In <JLidnXKtPoy3A6LMnZ2dnUVZ5h-dnZ2d@giganews.com>, on 03/12/2013 at 02:28 PM, "K_h" <KHolmes@SX729.com> said:
> >This is not a correct characterization of set theory. In the > >generally accepted approach, not everything is a set and no > >collection can be a member of itself. Collections are bifurcated > >into two types and they are sets and proper classes. So > >"Everything is a set" just isn't part of modern theory. > > There is no "everything" in modern set theory. What you have described > applies to GBN but not to ZFC, where the universe of discourse > includes only sets.
Contrary to what you are assuming, my remarks were not limited to ZFC. My remarks were about mathematics generally. In the generally accepted approach, the class of ordinals is a proper class (not a set). All of the ordinals exist in the cumulative hierarchy, just like all sets exist in the CH, and the cumulative hierarchy is itself a proper class. You are correct that the discourse of ZFC does not include proper classes.
> >Controversy exists over whether or not there exists > >non-constructible sets, > > Controversy exists over whether to allow axiom systems that permit > non-constructible sets, but there is no controversy over whether there > are non-constructible sets in, e.g., ZFC.
ZFC is agnostic on the issue of the existence of non-constructible sets. In a theory like ZFC+(V=L), the theory says that only constructible sets exist. ZFC+(V=/=L) says non-constructible sets exist.

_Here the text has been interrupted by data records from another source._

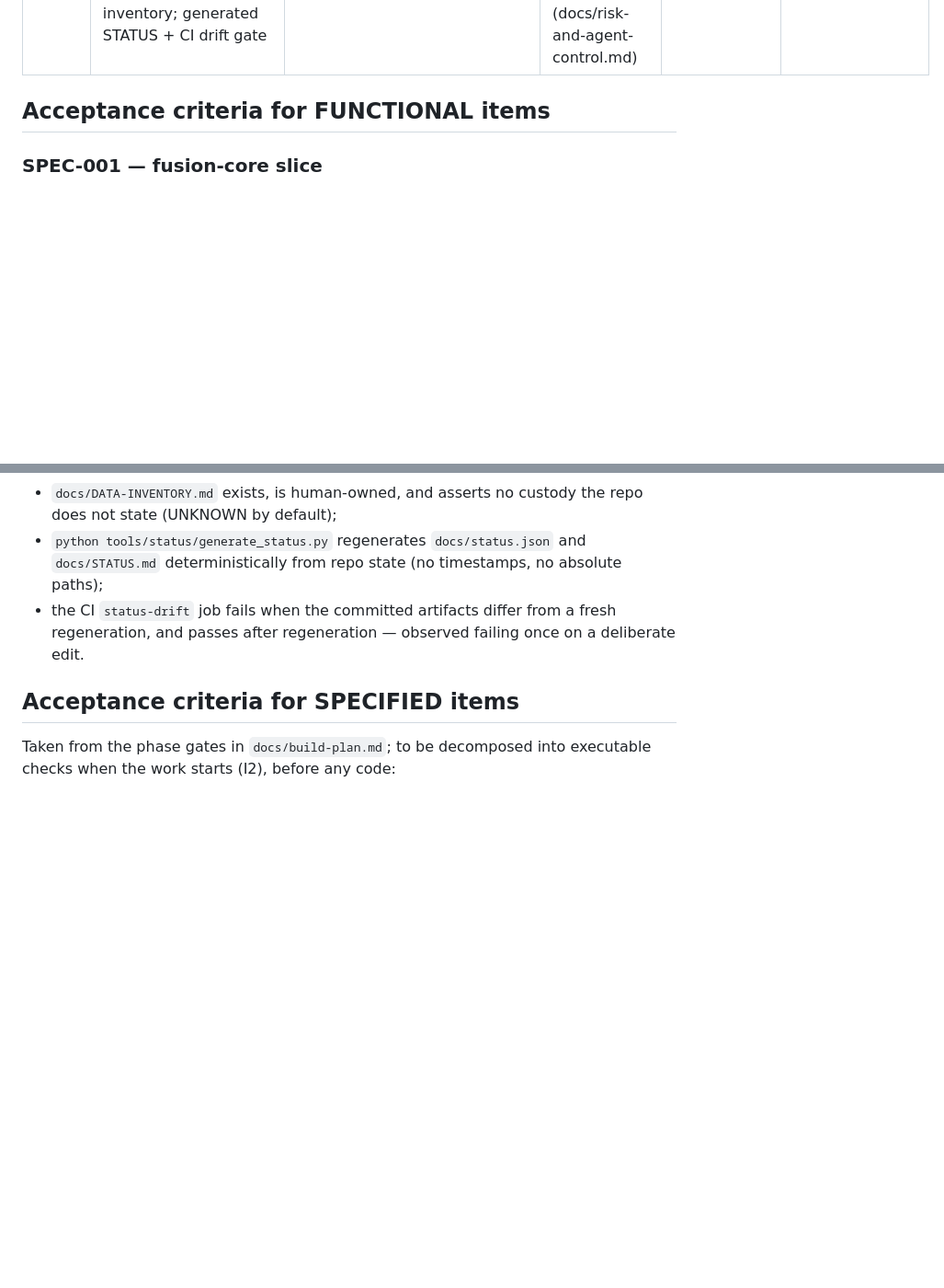
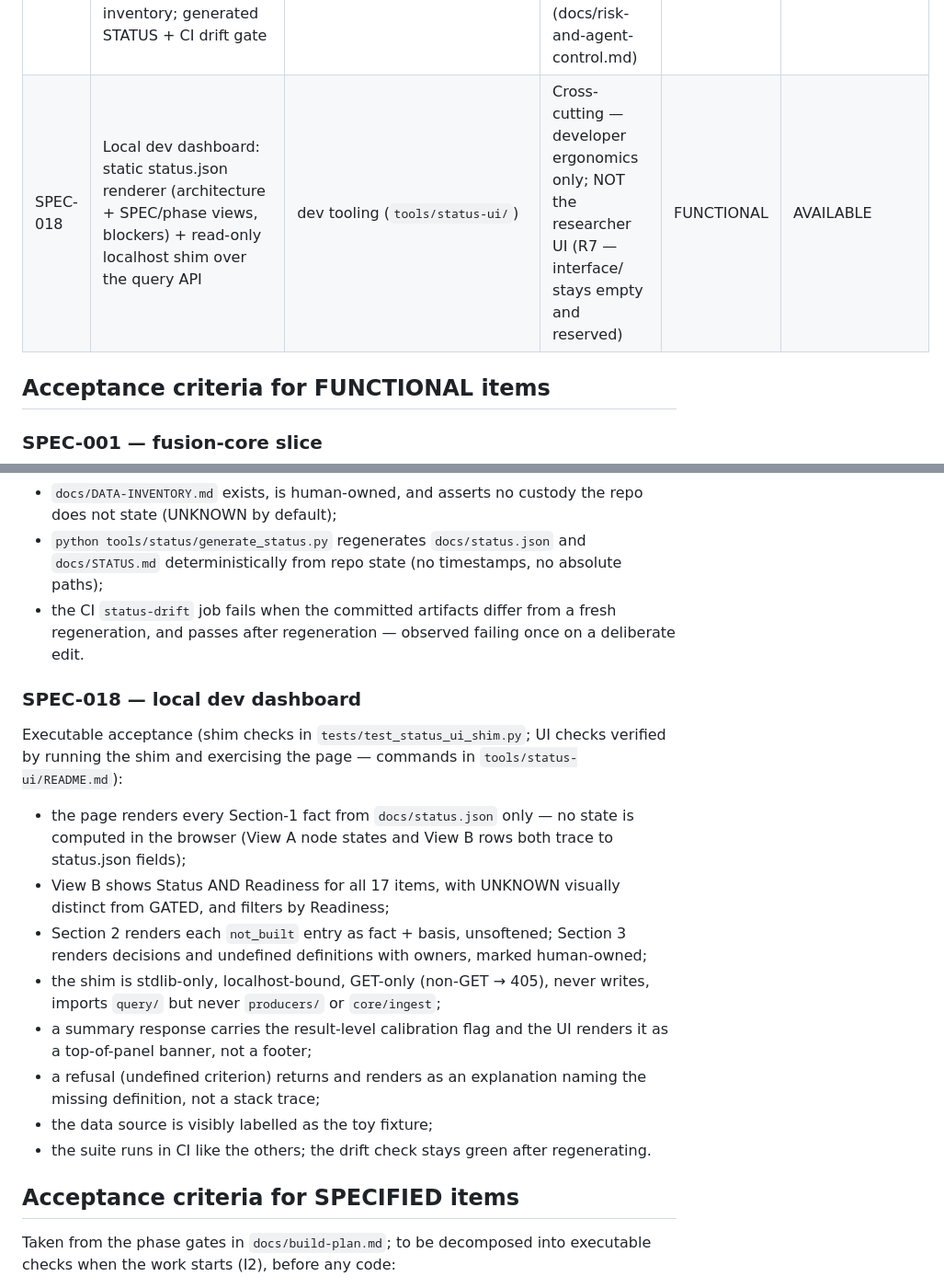
Before and after one commit to WrdCstlg/Georgetown-Cancer-Research, a Markdown page: SPEC.md, 2 parts joined by grey strips. Shown at 92% size. Rendered like a GitHub page; blank space fills up the shorter version.

Commit message:
spec: register SPEC-018 local dev dashboard (spec before code)

```diff
--- a/SPEC.md
+++ b/SPEC.md
@@ -33,6 +33,7 @@
 | SPEC-015 | Query layer: deterministic structured read API over core read views (no NL) — filters, per-population VUS summary, query/provenance echo, result-level calibration caveat, named refusals for undefined criteria | `query/` | The distillation deliverable (Phase 4 precursor — the deterministic layer SPEC-009's NL front-end must translate INTO, never around; docs/risk-and-agent-control.md S5) | FUNCTIONAL | AVAILABLE |
 | SPEC-016 | Repo hygiene: disjoint fixture ID namespaces across fixture directories + run/documentation honesty (docs claim only what was executed) | repo tooling (`fixtures/`, docs) | Cross-cutting — fixture integrity (G4) and execution-honesty (G3) | FUNCTIONAL | AVAILABLE |
 | SPEC-017 | Status truthfulness: docs never assert undecided decisions; Readiness axis; human-owned data inventory; generated STATUS + CI drift gate | repo tooling (`docs/`, `tools/status/`) | Cross-cutting — execution-honesty (G3) and no-drift discipline (docs/risk-and-agent-control.md) | FUNCTIONAL | AVAILABLE |
+| SPEC-018 | Local dev dashboard: static status.json renderer (architecture + SPEC/phase views, blockers) + read-only localhost shim over the query API | dev tooling (`tools/status-ui/`) | Cross-cutting — developer ergonomics only; NOT the researcher UI (R7 — interface/ stays empty and reserved) | FUNCTIONAL | AVAILABLE |
 
 ## Acceptance criteria for FUNCTIONAL items
 
@@ -102,6 +103,24 @@ Executable acceptance:
 - the CI `status-drift` job fails when the committed artifacts differ from a fresh regeneration,
   and passes after regeneration — observed failing once on a deliberate edit.
 
+### SPEC-018 — local dev dashboard
+Executable acceptance (shim checks in `tests/test_status_ui_shim.py`; UI checks verified by
+running the shim and exercising the page — commands in `tools/status-ui/README.md`):
+- the page renders every Section-1 fact from `docs/status.json` only — no state is computed in
+  the browser (View A node states and View B rows both trace to status.json fields);
+- View B shows Status AND Readiness for all 17 items, with UNKNOWN visually distinct from GATED,
+  and filters by Readiness;
+- Section 2 renders each `not_built` entry as fact + basis, unsoftened; Section 3 renders
+  decisions and undefined definitions with owners, marked human-owned;
+- the shim is stdlib-only, localhost-bound, GET-only (non-GET → 405), never writes, imports
+  `query/` but never `producers/` or `core/ingest`;
+- a summary response carries the result-level calibration flag and the UI renders it as a
+  top-of-panel banner, not a footer;
+- a refusal (undefined criterion) returns and renders as an explanation naming the missing
+  definition, not a stack trace;
+- the data source is visibly labelled as the toy fixture;
+- the suite runs in CI like the others; the drift check stays green after regenerating.
+
 ## Acceptance criteria for SPECIFIED items
 
 Taken from the phase gates in `docs/build-plan.md`; to be decomposed into executable checks when the
```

For mathematical Platonists, there is disagreement over whether or not (V=L) is true. It is not the case that ZFC-->(V=/=L).